Monday, April 2, 2012

Food, Glorious Food

In sorting through pictures recently, I realized that we had written a blog on Liberian food dishes while in Liberia but have not yet written a blog on Ghanaian food dishes.  So it is time to reveal the delightful cuisine of Ghana.  Prepare your taste buds for an exciting journey.

Many Ghanaian meals involve a food that is pounded in a large wooden mortar, with a pestle.  Early evenings are frequently filled with the sound of pounding as food is prepared.  Most food is also quite spicy, served with a sauce called Shito (pronounced Shee-toe), which can be made a variety of ways but typically has the following in its base:  tomatoes, garlic, onion, ginger, pepper, herring and shrimp.  Be careful - it can be very hot!
Banku (on the left) and Tilapia
First on the list is Banku and Tilapia.  Banku is femented corn/cassava dough mixed proportionally and cooked in hot water into a smooth whitish consistent paste.  It is often served with soup, stew or a pepper sauce with fish (often Tilapia).  If you were to eat this in a restaurant, it would be served as is shown in the picture.  You are given a bowl of water and soap to wash your right hand; you then eat the food with your fingers with your right hand only.  The fish is served whole, with head and tail intact. 

A second favorite is Kenkey, which is a fermented maize meal traditionally prepared by boiling balls of mixed portions of fermented cooked maize meal and raw maize dough wrapped in cornhusks.  The picture shows a table of Kenkey, which can be found and purchased on the side of the road. It is often served in a similar manner to Banku.

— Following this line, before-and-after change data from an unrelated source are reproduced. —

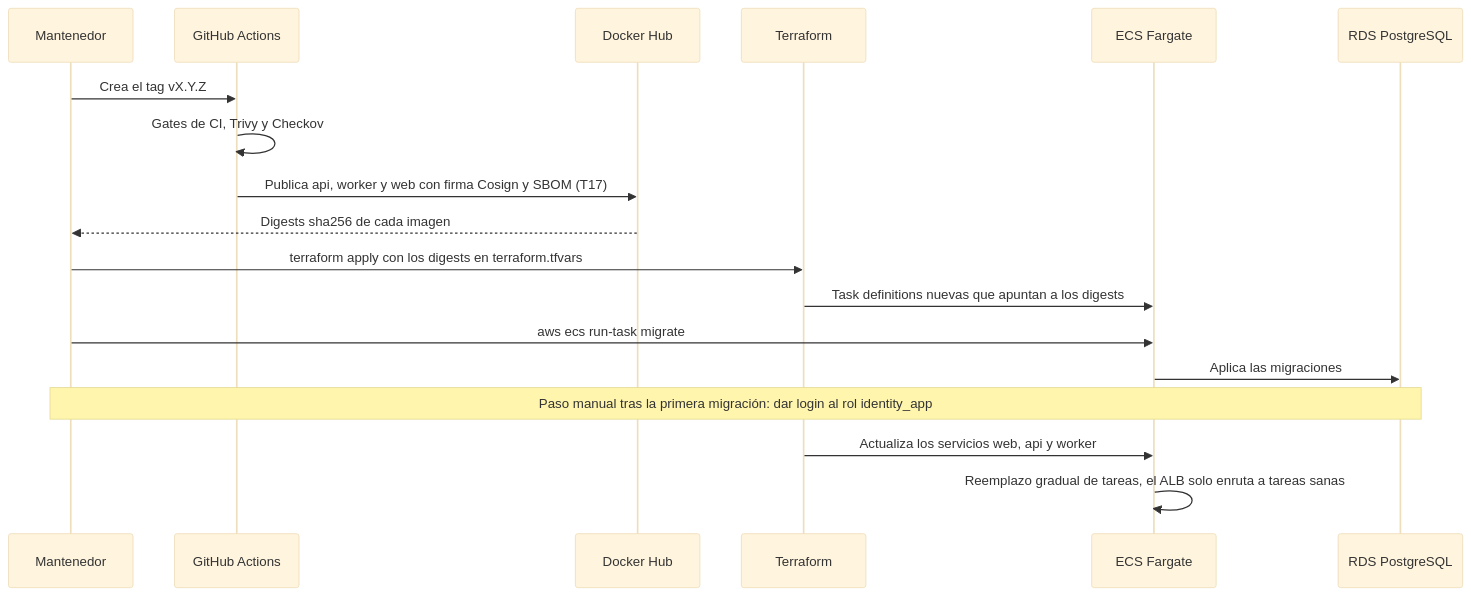
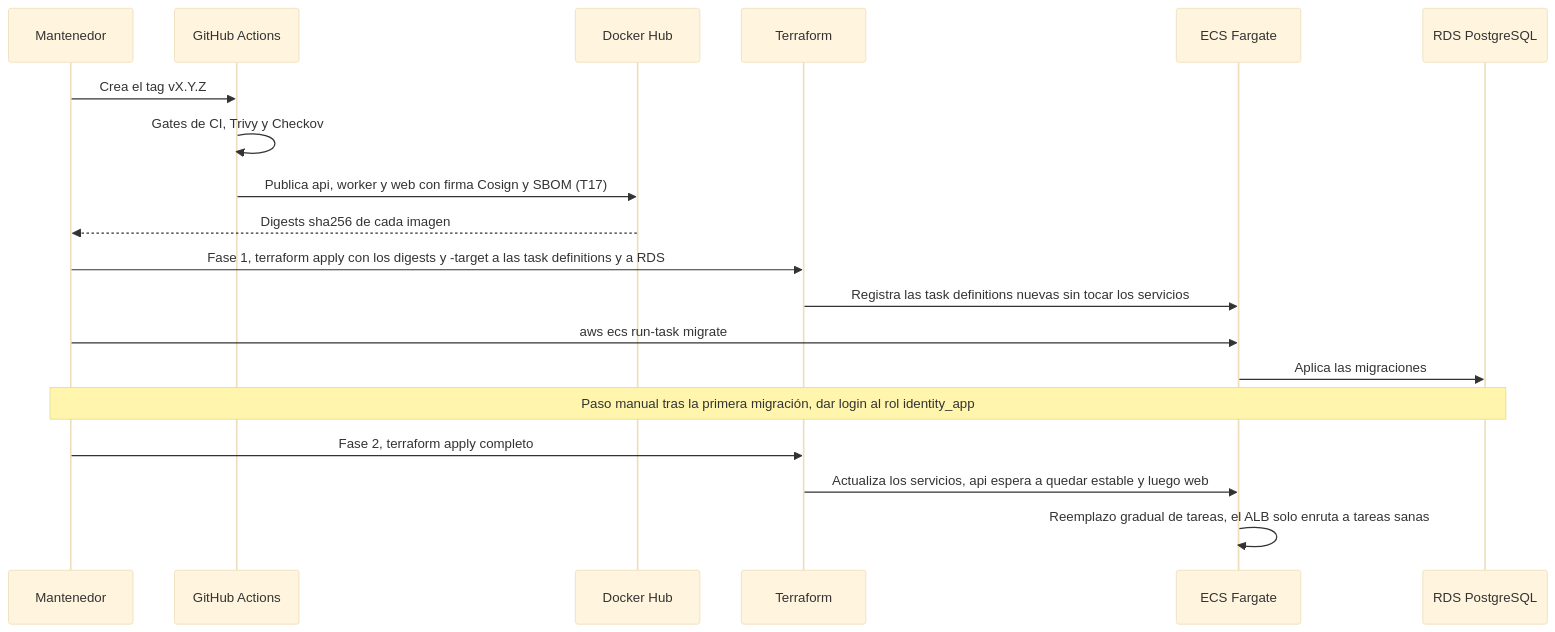
Before and after one commit to jorgepaez-ops/IdentityHub: the second of 2 diagrams in docs/diagramas/uml/despliegue-aws.md, drawn with Mermaid (base theme). The commit also changed other lines of this file and 11 other files, not shown here.

Commit message:
fix(iac): address the native review of the AWS reference architecture

````diff
--- a/docs/diagramas/uml/despliegue-aws.md
+++ b/docs/diagramas/uml/despliegue-aws.md
@@ -76,21 +77,22 @@
 ```mermaid
 sequenceDiagram
     participant Dev as Mantenedor
     participant GH as GitHub Actions
     participant DH as Docker Hub
     participant TF as Terraform
     participant ECS as ECS Fargate
     participant RDS as RDS PostgreSQL
 
     Dev->>GH: Crea el tag vX.Y.Z
     GH->>GH: Gates de CI, Trivy y Checkov
     GH->>DH: Publica api, worker y web con firma Cosign y SBOM (T17)
     DH-->>Dev: Digests sha256 de cada imagen
-    Dev->>TF: terraform apply con los digests en terraform.tfvars
-    TF->>ECS: Task definitions nuevas que apuntan a los digests
+    Dev->>TF: Fase 1, terraform apply con los digests y -target a las task definitions y a RDS
+    TF->>ECS: Registra las task definitions nuevas sin tocar los servicios
     Dev->>ECS: aws ecs run-task migrate
     ECS->>RDS: Aplica las migraciones
-    Note over Dev,RDS: Paso manual tras la primera migración: dar login al rol identity_app
-    TF->>ECS: Actualiza los servicios web, api y worker
+    Note over Dev,RDS: Paso manual tras la primera migración, dar login al rol identity_app
+    Dev->>TF: Fase 2, terraform apply completo
+    TF->>ECS: Actualiza los servicios, api espera a quedar estable y luego web
     ECS->>ECS: Reemplazo gradual de tareas, el ALB solo enruta a tareas sanas
 ```
````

Fufu and pepper soup.
Fufu is a conventional West African dish made by boiling starchy foods such as cassava, yam, or plantain, then pounding them into a glutinous mass.  In Liberia, fufu was mostly fermented cassava, but in Ghana it is not fermented and can be a variety of the above mentioned items.

Red Red
Red Red is a baked bean stew and is Noah's favorite. Though we eat it with rice, it is typically served with boiled plantain.

Waakye (pronounced wat-chee) is another popular dish, made of rice and beans, and cooked with a spicy sauce of prawn and tomato.  

Kelewele is my favorite.  Because it is fried in oil, I have to restrict myself to eating it just once a week but it is soooo good.  It is prepared from ripe plantain well seasoned with ginger, chilli, cloves and fried in hot oil to give it a great mouth-watering flavor.

Just in case your stomach is now rumbling and it's not time for lunch yet, let me distract you.  While in the process of sorting through pictures, I also was sorting through videos in preparation for Noah's graduation slide show and video.  I ran across the cutest video of Noah, at about eleven months, falling asleep while he eats.  Not Ghanaian food, but cute none-the-less. 


Nancy said...

So precious!! Love it.

Anonymous said...

Thanks for the preview of foods to come! Makes me excited and nervous. I'm sure the Kenkey's are different there but we use to eat them as well in Barbados. I always enjoyed them. There was a desert version and a meal version.
Less then 3 weeks now! Look forward to seeing you when we arrive.
Stephanie W.

Little Wooly Mama said...

Interesting to read that a lot of food is fermented. I've read "a revolutionary" cookbook called "Nourishing Traditions" that recommends fermented food to us in the land of plenty of food.